Only one outcome is clear: the Arab realm has a narrow window of opportunity to transform old un-representative political structures and clique-dominated distribution of oil wealth. It is an enormous challenge. This report argues that nothing less than major, meaningful change across government systems, economies and society will provide the tools to chart a viable course.

By early 2011, most observers would have been forgiven for thinking that the misleadingly named ‘Arab Spring’ had the legs to precipitate profound structural change to political, security and socio-economic relations across the Arab realm. However, these four distinct Arab contexts (Levant, Gulf, North Africa and Egypt) cannot be compared to Eastern Europe either culturally or contextually - and will not follow the same history of democratic transition.

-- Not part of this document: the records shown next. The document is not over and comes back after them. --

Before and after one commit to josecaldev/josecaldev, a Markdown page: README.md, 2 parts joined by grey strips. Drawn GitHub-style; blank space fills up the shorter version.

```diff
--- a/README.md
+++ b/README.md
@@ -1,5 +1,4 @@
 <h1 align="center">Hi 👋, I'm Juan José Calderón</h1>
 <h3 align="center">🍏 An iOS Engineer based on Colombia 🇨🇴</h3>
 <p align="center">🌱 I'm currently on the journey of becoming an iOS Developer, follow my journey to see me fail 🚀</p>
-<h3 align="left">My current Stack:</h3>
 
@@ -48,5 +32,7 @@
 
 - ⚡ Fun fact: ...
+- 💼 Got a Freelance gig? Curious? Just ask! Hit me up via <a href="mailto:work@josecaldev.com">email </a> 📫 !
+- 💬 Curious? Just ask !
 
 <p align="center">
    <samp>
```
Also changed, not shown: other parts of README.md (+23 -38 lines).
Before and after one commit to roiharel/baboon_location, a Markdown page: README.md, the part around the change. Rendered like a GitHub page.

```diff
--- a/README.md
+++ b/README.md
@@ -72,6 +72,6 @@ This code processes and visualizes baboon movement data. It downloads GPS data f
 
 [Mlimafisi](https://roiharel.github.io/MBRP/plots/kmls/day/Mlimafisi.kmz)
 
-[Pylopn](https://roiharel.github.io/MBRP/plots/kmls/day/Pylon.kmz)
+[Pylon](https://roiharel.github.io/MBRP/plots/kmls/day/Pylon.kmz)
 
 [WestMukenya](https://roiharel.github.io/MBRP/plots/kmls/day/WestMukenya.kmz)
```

Where overthrow has occurred, new interest groups have captured what remains a partial reform process with uncertain ends (except for Libya whose fate still hangs in the balance). In countries not directly affected by the uprising, it has nonetheless catalyzed modest reforms as leaders bid to forestall discontent and open their governments to greater broad-based representation. In addition, the Palestinian bid for full state membership at the United Nations has become a serious complicating factor for new leaders and their international supporters. Whatever the outcome, it is likely to prove pivotal in shaping the Arab world’s internal and external relationships at this fragile moment.

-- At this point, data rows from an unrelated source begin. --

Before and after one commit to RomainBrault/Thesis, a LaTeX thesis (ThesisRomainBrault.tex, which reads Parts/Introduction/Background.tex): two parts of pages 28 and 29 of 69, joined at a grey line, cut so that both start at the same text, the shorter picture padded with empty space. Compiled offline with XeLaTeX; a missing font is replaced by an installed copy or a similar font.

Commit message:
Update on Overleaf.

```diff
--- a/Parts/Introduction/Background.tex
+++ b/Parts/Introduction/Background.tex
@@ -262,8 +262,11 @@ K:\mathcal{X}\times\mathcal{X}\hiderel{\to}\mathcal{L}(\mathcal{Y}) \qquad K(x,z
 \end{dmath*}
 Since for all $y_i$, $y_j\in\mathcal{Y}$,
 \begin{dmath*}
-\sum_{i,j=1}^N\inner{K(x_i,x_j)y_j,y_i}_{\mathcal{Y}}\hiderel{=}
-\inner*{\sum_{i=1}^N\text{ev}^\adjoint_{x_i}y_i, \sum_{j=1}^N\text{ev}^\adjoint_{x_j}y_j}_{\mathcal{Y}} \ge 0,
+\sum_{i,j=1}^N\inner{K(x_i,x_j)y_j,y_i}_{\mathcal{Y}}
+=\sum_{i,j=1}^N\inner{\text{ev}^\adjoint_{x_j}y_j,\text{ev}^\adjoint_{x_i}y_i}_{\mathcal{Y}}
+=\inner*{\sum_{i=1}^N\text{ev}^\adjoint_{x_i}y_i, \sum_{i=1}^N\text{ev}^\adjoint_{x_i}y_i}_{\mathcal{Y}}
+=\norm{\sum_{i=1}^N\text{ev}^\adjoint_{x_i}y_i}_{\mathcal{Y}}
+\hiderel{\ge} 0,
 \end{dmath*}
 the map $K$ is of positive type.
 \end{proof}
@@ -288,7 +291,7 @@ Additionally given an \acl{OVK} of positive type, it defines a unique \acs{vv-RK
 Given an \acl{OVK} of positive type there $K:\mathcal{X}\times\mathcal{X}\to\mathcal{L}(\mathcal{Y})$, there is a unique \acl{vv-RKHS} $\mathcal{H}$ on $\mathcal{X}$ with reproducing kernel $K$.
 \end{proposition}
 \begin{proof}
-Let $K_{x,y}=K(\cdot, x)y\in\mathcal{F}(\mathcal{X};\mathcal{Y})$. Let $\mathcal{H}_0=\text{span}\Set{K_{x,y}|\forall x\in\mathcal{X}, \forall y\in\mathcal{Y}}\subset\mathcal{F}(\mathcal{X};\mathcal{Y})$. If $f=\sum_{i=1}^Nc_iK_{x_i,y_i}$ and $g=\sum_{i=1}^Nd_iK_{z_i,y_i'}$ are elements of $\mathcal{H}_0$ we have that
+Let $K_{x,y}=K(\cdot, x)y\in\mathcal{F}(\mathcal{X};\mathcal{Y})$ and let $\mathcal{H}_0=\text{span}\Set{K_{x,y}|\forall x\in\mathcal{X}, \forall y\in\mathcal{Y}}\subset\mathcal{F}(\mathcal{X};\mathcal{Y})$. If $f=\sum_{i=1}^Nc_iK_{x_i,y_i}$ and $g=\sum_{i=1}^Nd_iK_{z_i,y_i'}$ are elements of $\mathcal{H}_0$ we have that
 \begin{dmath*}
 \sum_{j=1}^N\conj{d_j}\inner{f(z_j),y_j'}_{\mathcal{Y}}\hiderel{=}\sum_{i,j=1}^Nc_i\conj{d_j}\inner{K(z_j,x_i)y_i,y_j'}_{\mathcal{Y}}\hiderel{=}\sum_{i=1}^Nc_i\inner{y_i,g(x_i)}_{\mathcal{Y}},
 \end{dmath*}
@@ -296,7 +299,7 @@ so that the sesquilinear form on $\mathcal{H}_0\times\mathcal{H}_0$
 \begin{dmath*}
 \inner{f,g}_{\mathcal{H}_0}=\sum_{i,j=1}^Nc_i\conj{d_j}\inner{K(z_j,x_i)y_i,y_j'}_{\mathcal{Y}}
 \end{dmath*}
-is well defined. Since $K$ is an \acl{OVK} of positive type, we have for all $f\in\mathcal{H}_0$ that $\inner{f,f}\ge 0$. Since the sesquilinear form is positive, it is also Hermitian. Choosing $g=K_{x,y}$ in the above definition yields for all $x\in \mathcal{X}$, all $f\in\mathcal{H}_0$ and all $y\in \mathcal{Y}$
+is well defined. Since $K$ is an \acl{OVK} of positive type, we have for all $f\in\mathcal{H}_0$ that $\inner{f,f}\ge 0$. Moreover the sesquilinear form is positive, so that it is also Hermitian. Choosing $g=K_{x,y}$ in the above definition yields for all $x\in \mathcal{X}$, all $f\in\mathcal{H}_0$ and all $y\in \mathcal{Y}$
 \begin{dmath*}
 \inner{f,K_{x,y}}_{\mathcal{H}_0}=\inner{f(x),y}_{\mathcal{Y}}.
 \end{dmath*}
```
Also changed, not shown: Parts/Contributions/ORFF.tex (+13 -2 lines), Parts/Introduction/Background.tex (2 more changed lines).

Given the scale of the challenge at hand, international support has fallen way short of expectations. The support promised by G8 at the May 2011 Deauville summit has to a large extent not materialized; and the impact of the now US$100 billion in support through the Breton Woods organization will, from a grassroots perspective, be ‘trickle down’ at best. Assistance is loan-based, focused on macroeconomic stabilization and limited to Libya, Egypt, Morocco and Jordan – a carrot-and-stick approach to regional stabilization. The slow pace of broad European financial support for the range of Arab countries in turmoil is largely explained by the following three factors: 1) the ‘entente cordial’ between France and the UK over Libya¾which has tied up resources and strained strategic focus; 2) an unprecedented fiscal crisis sweeping Europe on the back of a decade of expensive military campaigns in Afghanistan and Iraq; and, 3) the absence of a clear road map to facilitate EU and U.S. engagement.

Given the widespread and ongoing loss of life (3,000 in Syria alone according to the UN Human Rights Commission), it should be deeply concerning to all stakeholders that the benefits of the uprising remain as intangible as the indicative support provided by the international community so far - contributing to regional destabilization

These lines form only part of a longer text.